In 1845, after many uncertain years, William Hartley's widow, Jane, was forced to mortgage the brewery. Two years later the new owners negotiated with Samuel Smith, a tanner based in Leeds, for the entry into the business of his second son, John. No doubt the Smiths were able to invest some much–needed capital, as from this time the brewery began to make progress. After the death of Jane Hartley in 1852, John Smith bought the premises, bringing in his brother William to help him.

The timing was fortuitous for the Smiths. Not only were local markets thriving with the increase of industry in the West Riding, but pale ales were replacing porters in the taste of the British drinking classes, and the hard water of Tadcaster was well suited to their production. With the help of their two nephews, Frank and Henry Riley (the sons of their sister Sarah Riley), John and William Smith built the business up to a value of around £45,000 (the equivalent of £4.1 million in 2016).

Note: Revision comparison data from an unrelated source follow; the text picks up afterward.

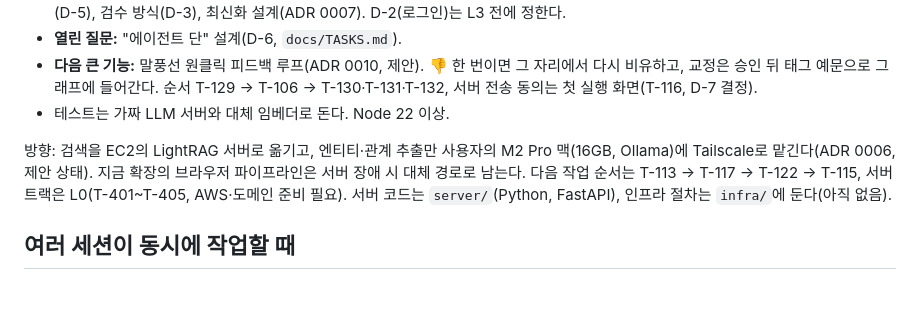
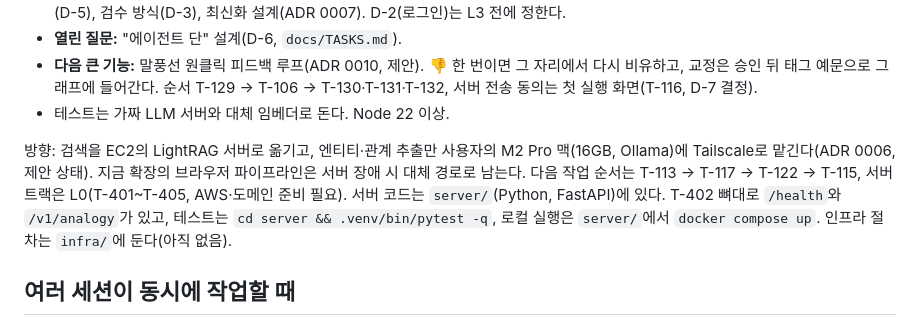
Before and after one commit to roasted-penguin/good-metaphor, a Markdown page: CLAUDE.md, the part around the change. Rendered like a GitHub page; blank space fills up the shorter version.

Commit message:
docs(T-402): CLAUDE.md에 server/ 현황, T-403에 엔티티 이름 규칙
Co-Authored-By: Claude Opus 5.5 <noreply@anthropic.com>

```diff
--- a/CLAUDE.md
+++ b/CLAUDE.md
@@ -21,7 +21,7 @@ PoC 완료, 실제 키·실제 모델로 확인됨.
 - **다음 큰 기능:** 말풍선 원클릭 피드백 루프(ADR 0010, 제안). 👎 한 번이면 그 자리에서 다시 비유하고, 교정은 승인 뒤 태그 예문으로 그래프에 들어간다. 순서 T-129 → T-106 → T-130·T-131·T-132, 서버 전송 동의는 첫 실행 화면(T-116, D-7 결정).
 - 테스트는 가짜 LLM 서버와 대체 임베더로 돈다. Node 22 이상.
 
-방향: 검색을 EC2의 LightRAG 서버로 옮기고, 엔티티·관계 추출만 사용자의 M2 Pro 맥(16GB, Ollama)에 Tailscale로 맡긴다(ADR 0006, 제안 상태). 지금 확장의 브라우저 파이프라인은 서버 장애 시 대체 경로로 남는다. 다음 작업 순서는 T-113 → T-117 → T-122 → T-115, 서버 트랙은 L0(T-401~T-405, AWS·도메인 준비 필요). 서버 코드는 `server/`(Python, FastAPI), 인프라 절차는 `infra/`에 둔다(아직 없음).
+방향: 검색을 EC2의 LightRAG 서버로 옮기고, 엔티티·관계 추출만 사용자의 M2 Pro 맥(16GB, Ollama)에 Tailscale로 맡긴다(ADR 0006, 제안 상태). 지금 확장의 브라우저 파이프라인은 서버 장애 시 대체 경로로 남는다. 다음 작업 순서는 T-113 → T-117 → T-122 → T-115, 서버 트랙은 L0(T-401~T-405, AWS·도메인 준비 필요). 서버 코드는 `server/`(Python, FastAPI)에 있다. T-402 뼈대로 `/health`와 `/v1/analogy`가 있고, 테스트는 `cd server && .venv/bin/pytest -q`, 로컬 실행은 `server/`에서 `docker compose up`. 인프라 절차는 `infra/`에 둔다(아직 없음).
 
 ## 여러 세션이 동시에 작업할 때
 
```
Also changed, not shown: docs/TASKS.md (+1 -0 lines).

In 1873, John Smith bought a large tract of land adjacent to the brewery. He employed architects to design a new brewery of considerable grandeur, using stone from his own quarries at Toulston, just outside Tadcaster. But he didn't live to see the completion of this building, which cost £130,000 to build, as he died in 1879.

Under the terms of John Smith's will, the old brewery passed to his brothers, Samuel and William, as tenants in common for their lifetime. On the death of either, it would go to the surviving brother; after that it was entailed on the heirs of Samuel, since William was unmarried and had no children.

William Smith soon bought his brother's share of the business, as Samuel had taken over the tanning business from Samuel Senior and had no experience of the brewing trade. But under the terms of John Smith's will, the old brewery would still pass to Samuel Smith III (the eldest son of Samuel Jr) on William's death. William seems to have resented this, which is understandable as neither his brother nor his nephew Samuel had played any part in building the business up to where it was. He wanted his business to pass to his nephews Frank and Henry (on the condition that they change their name to Riley–Smith). He therefore hurried to complete the building of the new brewery, which was not covered by John Smith's will. As soon as possible he transferred the stock, equipment and trade name into the new brewery, leaving the old one empty.

On William's death in 1886, the new John Smith's brewery duly passed to Frank and Henry Riley–Smith, and the old one to their cousin, Samuel Smith III. The former continued to go from strength to strength, while the buoyancy of the brewing trade was such that Samuel was able to re–equip the old brewery, open it in his own name, and run it in competition with the Riley–Smiths.

There was never any love lost between the two businesses. John Smith's continued to grow rapidly, and became a powerful national brand, but then it got caught up in the wave of twentieth century mergers and acquisitions, being swallowed up first by the Courage Group and then by Heineken. Samuel Smith's on the other hand remained relatively small, trading locally but achieving an international reputation for the quality of its beers.

In many ways the battle was one between tradition and technology. As a beer drinker, you pays your money and you takes your choice.

© Haydn Thompson 2019